Exercise: Please return every line in the following data that includes the string "class".

Web document revisions:
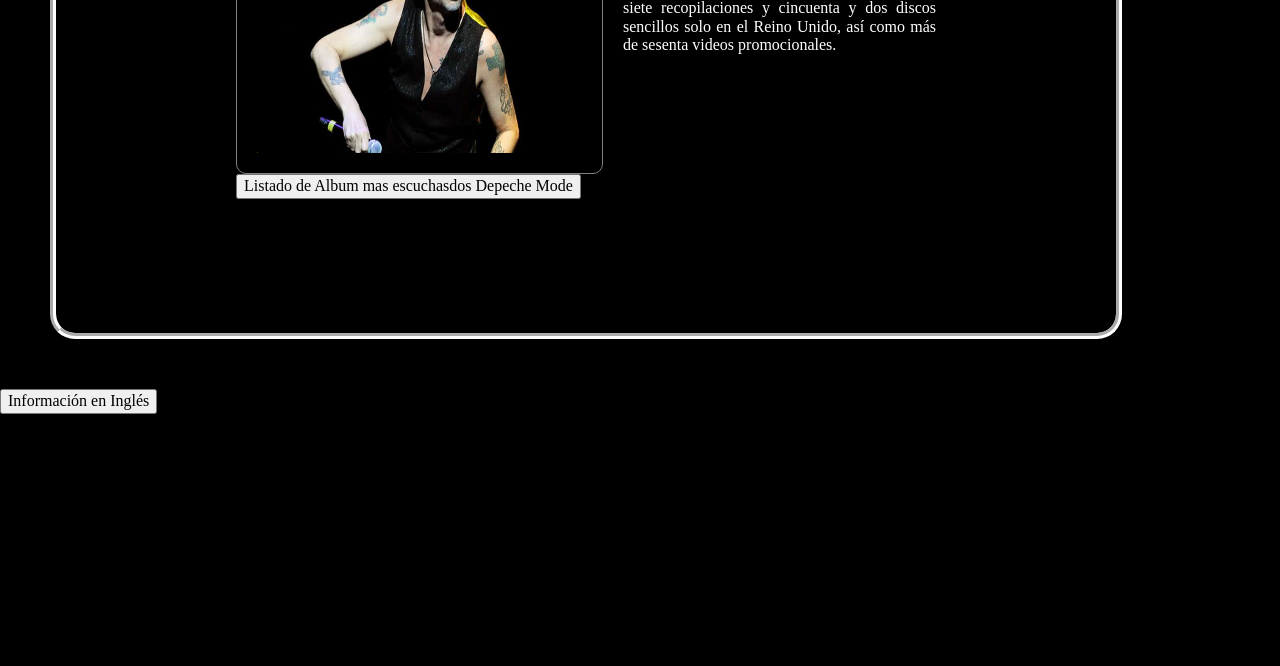
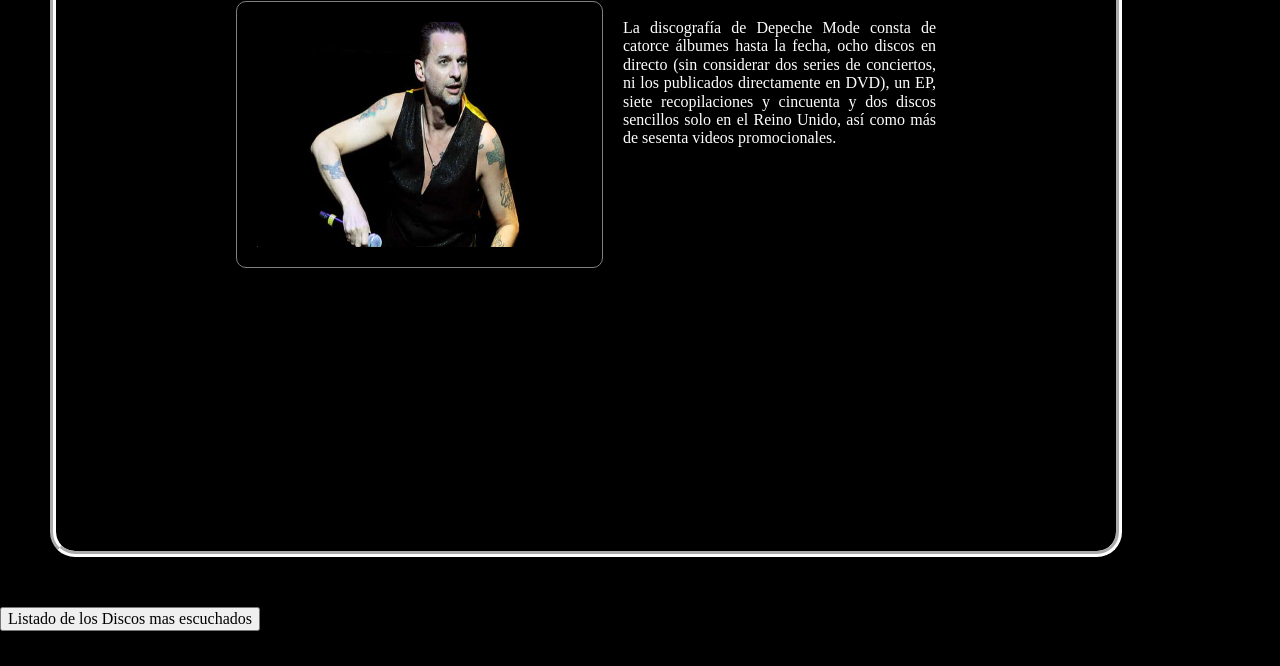
Before and after one commit to apaisgarcia/MyLastFM, a plain HTML site: page HTML/new.html in a window 1280 px wide. Shown: the part 511-1177 px from the top of the page. Before the commit the page ends 941 px from the top, so only its background shows below. Drawn offline with nearby package versions, Linux system fonts and the light colour scheme.

Commit message:
arreglo consultas

```diff
--- a/CSS/style.css
+++ b/CSS/style.css
@@ -61,7 +61,7 @@ html{
 }
 .textoabout{
   width: 700px;
-  height: 350px;
+  height: 450px;
   padding: 180px;
   float:left;
   border: 6px groove white;
--- a/HTML/new.html
+++ b/HTML/new.html
@@ -35,34 +35,32 @@
         <li>Nombre Real <div id="nombreReal"></div></li>
     </ul>
 </nav>
-
-
+<li> <button  onclick="artistaInfo()"> Nombre del Grupo  <div id="Nombreartista" ></div></button></li>
+<p id="demo4"></p>
+<br><br>
+<button type="button" onclick="loadDoc3()"> Información en Inglés</button>
+</p>
 
 <div class="textoabout">
 
-    <li> <button  onclick="artistaInfo()"> Nombre del Grupo  <div id="Nombreartista" ></div></button></li>
+
     <h1>Depeche Mode Discografía </h1>
     <img class= "floatI" src="../IMAGES/davidGahan.png" width="325" height="225">
     <br>
     La discografía de Depeche Mode consta de catorce álbumes hasta la fecha, ocho discos en directo (sin considerar dos series de conciertos,
     ni los publicados directamente en DVD), un EP, siete recopilaciones y cincuenta y dos discos sencillos solo en el Reino Unido, así como más
     de sesenta videos promocionales.
-    <table id="demo"></table>
-    <br><br>
-    <button type="button" onclick="loadDoc()"> Listado de Album mas escuchasdos Depeche Mode</button>
-    <br><br>
+
+</div>
+<p>
+<table id="demo"></table>
+<br><br>
+<button type="button" onclick="loadDoc()"> Listado de  los Discos mas escuchados</button>
+<br><br>
+</p>
 
 
 
-
-</div>
-
-<p>
-
-<p id="demo4"></p>
-<br><br>
-<button type="button" onclick="loadDoc3()"> Información en Inglés</button>
-</p>
 
 
 
@@ -70,7 +68,7 @@
 <!--<li> <button  onclick="myLoginFunction()"> Acceso Login</button> </li> -->
 <!--<li> <button  onclick="calculateApiSignatureStack()"> Achurrito</button> </li> -->
 
-
+<div class="artist"> </div>
 
 
 
```
Also changed, not shown: SCRIPTS/archivo.js (+9 -0 lines).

Response to this exercise:
 <div class="textoabout">
     <img class= "floatI" src="../IMAGES/davidGahan.png" width="325" height="225">
+<div class="artist"> </div>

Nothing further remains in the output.